9 Toning Down the Violence
In fairness, we could make the exact same complaint about ECW’s ill-advised TNN show, because cable TV censors have an issue with wrestlers setting each other on fire, because life isn’t fair. However, WWE’s usual definition of what counts as a “hardcore” match definitely falls short of the mayhem that helped make ECW a viable alternative to WWE and WCW in its heyday. Maybe there wasn’t a way to do otherwise, but WWE’s version of ECW certainly lost some of the O.G. extreme fanbase by dialing back the brand’s trademark no-f’s-given chaos.
8 No More 'Pulp Fiction' Promos
There were plenty of old school ECW devices WWE could have adopted without horrifying any censors. For instance, the revered “Pulp Fiction” promo montages, in which diatribes and one-liners from noteworthy ECW personalities appeared, edited together for maximum oppmph, as Dick Dale’s iconic “Misiru” played in the background. It was a way to disseminate character and story developments without necessarily devoting much screen time to any one in particular. WWE could’ve easily done something similar with a generic, copyright-free surf rock theme, and still could, but didn’t and won't, ‘cause they’re dumb sometimes.
7 Al Snow Stopped Using Head
Before he found Head, Al Snow’s career was floundering - having bounced from the personas of Avatar, Shinobi, and Leif Cassidy during a quick, confused WWE run - and dropped back into his boring ol’ self in ECW. Head may have been an inanimate object, whose voice was fueled by Snow’s deteriorating psyche, but he (she?) was still the best thing to ever happen to his career. Why Head had been phased out by the time WWE’s new ECW rolled around remains a mystery. Perhaps Snow and Head had a major disagreement of some kind. Maybe Head was released by the WWE following one-too-many wellness violations. In whatever case, Snow was once again adrift without Head’s uncanny direction and wisdom.
6 Too Much Brand Crossover
It’s noteworthy that the first three wrestlers to appear on ECW on SyFy were RVD, Edge, and John Cena. The first five minutes of WWE’s ECW could’ve easily been the first five minutes of any episode of Raw. With Kane, Mark Henry, Matt Hardy, and other WWE regulars winning the ECW title later on, the perception that ECW had been turned into just another WWE show became inescapable. Had ECW been able to retain its own identity, it had to play out as something unique, and apart from what was happening on Raw and Smackdown. In other words, had ECW been been allowed to function kind of like how NXT does - it might not be considered a fiasco today.
5 Better Production Values Aren’t Always a Good Thing
Part of the charm of the original ECW was staying up until 3 a.m. on a Friday so you could watch it on the Spanish channel. And it looked grainy and low-budget, like a true underground, D.I.Y. endeavor. The production values spiked in quality when it arrived on TNN, but even then, it didn’t come off like typical WWE fare with 12 cameras or whatever else the larger company used to look slick on TV. WWE’s version of ECW was like watching a band you used to see play in shifty clubs and basements performing at the House of Blues and hearing their songs appear in commercials for Bank of America. Ironically, WWE could’ve produced a more authentic ECW by spending less money.
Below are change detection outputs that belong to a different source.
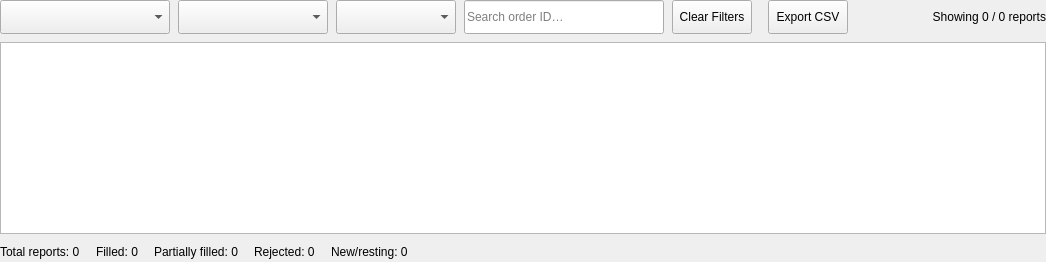
Old version of the form gui/ui/exec_reports_widget.ui in the repository SuhasDissa/LillyLedger.
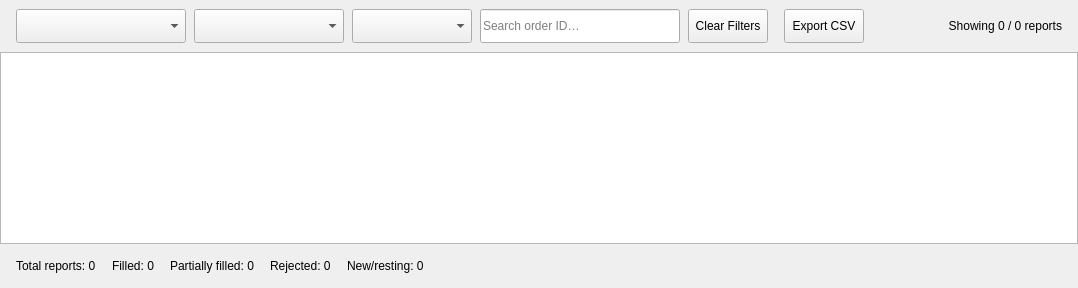
New version of the form.

Commit message: refactor: streamline main window UI by removing unused tab buttons and adjusting layout properties

```diff
--- a/gui/ui/exec_reports_widget.ui
+++ b/gui/ui/exec_reports_widget.ui
@@ -7,9 +7,16 @@
    <property name="topMargin"><number>0</number></property>
    <property name="rightMargin"><number>0</number></property>
    <property name="bottomMargin"><number>0</number></property>
-   <property name="spacing"><number>8</number></property>
+   <property name="spacing"><number>0</number></property>
+   <!-- Filter bar -->
    <item>
+    <widget class="QWidget" name="filterBarContainer" native="true">
+     <property name="minimumSize"><size><width>0</width><height>52</height></size></property>
     <layout class="QHBoxLayout" name="filterRow">
+      <property name="leftMargin"><number>16</number></property>
+      <property name="topMargin"><number>0</number></property>
+      <property name="rightMargin"><number>16</number></property>
+      <property name="bottomMargin"><number>0</number></property>
      <property name="spacing"><number>8</number></property>
      <item>
       <widget class="QComboBox" name="instrumentFilter">
@@ -58,12 +65,20 @@
       </widget>
      </item>
     </layout>
+    </widget>
    </item>
+   <!-- Table (edge-to-edge) -->
    <item>
     <widget class="QTableView" name="tableView"/>
    </item>
    <item>
+    <widget class="QWidget" name="summaryBarContainer" native="true">
+     <property name="minimumSize"><size><width>0</width><height>44</height></size></property>
     <layout class="QHBoxLayout" name="summaryRow">
+      <property name="leftMargin"><number>16</number></property>
+      <property name="topMargin"><number>0</number></property>
+      <property name="rightMargin"><number>16</number></property>
+      <property name="bottomMargin"><number>0</number></property>
      <property name="spacing"><number>16</number></property>
      <item>
       <widget class="QLabel" name="totalReportsLabel">
@@ -97,6 +112,7 @@
       </spacer>
      </item>
     </layout>
+    </widget>
    </item>
   </layout>
  </widget>
```
Left out of the diff: 1 changed line with no effect on the pictures. Lines whose indentation alone changed are shown as unchanged. The commit also changes 6 other files.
6. Where Were the Dudleys?
Yeah, okay, we understand the Dudleys were in TNA in 2006 and were therefore, even if they wanted to, contractually unable to participate in WWE’s ECW reboot. Nonetheless, when the Dudleys first bounced from ECW to WWE in 1999, something always felt missing from the land of extreme. Without Buh Buh Ray Dudley grabbing a microphone, singling out one or two especially obnoxious fans in the front row, and explaining to them in detail how many sexual adventures the Dudleys had participated in alongside that particular audience member’s immediate family, ECW was forever without one of its main attractions.
5. Exit Paul Heyman
Legend has it that Paul Heyman and WWE parted ways after the horrendously disappointing December to Dismember PPV. It was Heyman’s choice to leave, but it wasn’t a hot move on WWE’s part to let the guy who was in charge of ECW in its prime walk while they ostensibly attempted to resurrect ECW. Apparently, Heyman wanted CM Punk to go over Big Show in the December to Dismember’s main event, which would’ve made Punk the ECW champion about a year before he wound up claiming the strap anyway. Listening to Heyman and giving Punk the belt straightaway would’ve saved everyone a lot of time.
4 Bobby Lashley
I honestly don’t remember whether Lashley deserved to be pushed as a next big thing type guy, as WWE set about marketing him in the mid-’00s. But suffice to say, handing Lashley a coveted title he had no business holding, at the expense of several talents ECW’s niche fans would’ve much, much rather seen at the helm of this new era of extreme, wasn’t the most well thought out plan they could’ve used to garner him credibility. The ECW faithful were supposed to lose their minds with rage when Vince McMahon became ECW champion, but when Lashley had the belt, was there really much of a difference?
3 Speaking of Lashley, He Once Beat Sandman, Dreamer, and Balls Mahoney, All At The Same Time. For Real. That happened.
There’s a shoot interview floating around somewhere on YouTube where Sabu explains that while the money he made in WWE’s ECW was great, had he known they brought him in mainly to lose to WWE talent, he wouldn’t have bothered. Such was WWE’s attitude toward the other original ECW competitors as well. Nowhere is this better demonstrated than that time Bobby Lashley defeated Sandman, Tommy Dreamer, and Balls Mahoney all at the same time, in a hardcore match, no less, as if he was Goldberg fighting Barry Horowitz, Virgil, and The Brooklyn Brawler.
2 Nostalgia Only Works In Small Doses
Some people will tell you the ‘90s was a golden age for rock music. This is not so. Those people look back fondly on Nirvana and the Smashing Pumpkins, as they should, but the ‘90s only seem great overall if we ignore Blues Traveler and Hootie and the Blowfish.
At its best, the original ECW encapsulated the ‘90s zeitgeist (which it couldn’t do anymore once the ‘90s ended) and delivered some of the best wrestling ever. And then there were times like when Justin Credible retained the ECW title by pouring a bottle of urine on Tommy Dreamer. And then there was Raven sleepwalking through his second ECW run, knowing he was only sticking around until he could go to WWE without getting sued by WCW. And then there was basically everything that happened on TNN. Bringing back a beloved franchise like ECW is good idea, so long as you don’t give the audience enough time to realize it wasn't as cool as they remember.
1 Attempted It At All
Rebooting ECW was like WWE’s answer to making a Spider-Man origin story movie not even 10 years after Sam Raimi had been successful doing the same. By pulling the corpse of ECW out of its grave, dusting it off, and parading it around like the guy from Weekend and Bernie’s, WWE succeeded in capturing the attention of old ECW fans for about a week, alienating and infuriating them almost immediately, and adding nothing of note or interest to their already existing product. The first two One Night Stand Pay Per Views were fine and good, but in the long-run, WWE would’ve been better off hyping up the return of Sunday Night Heat.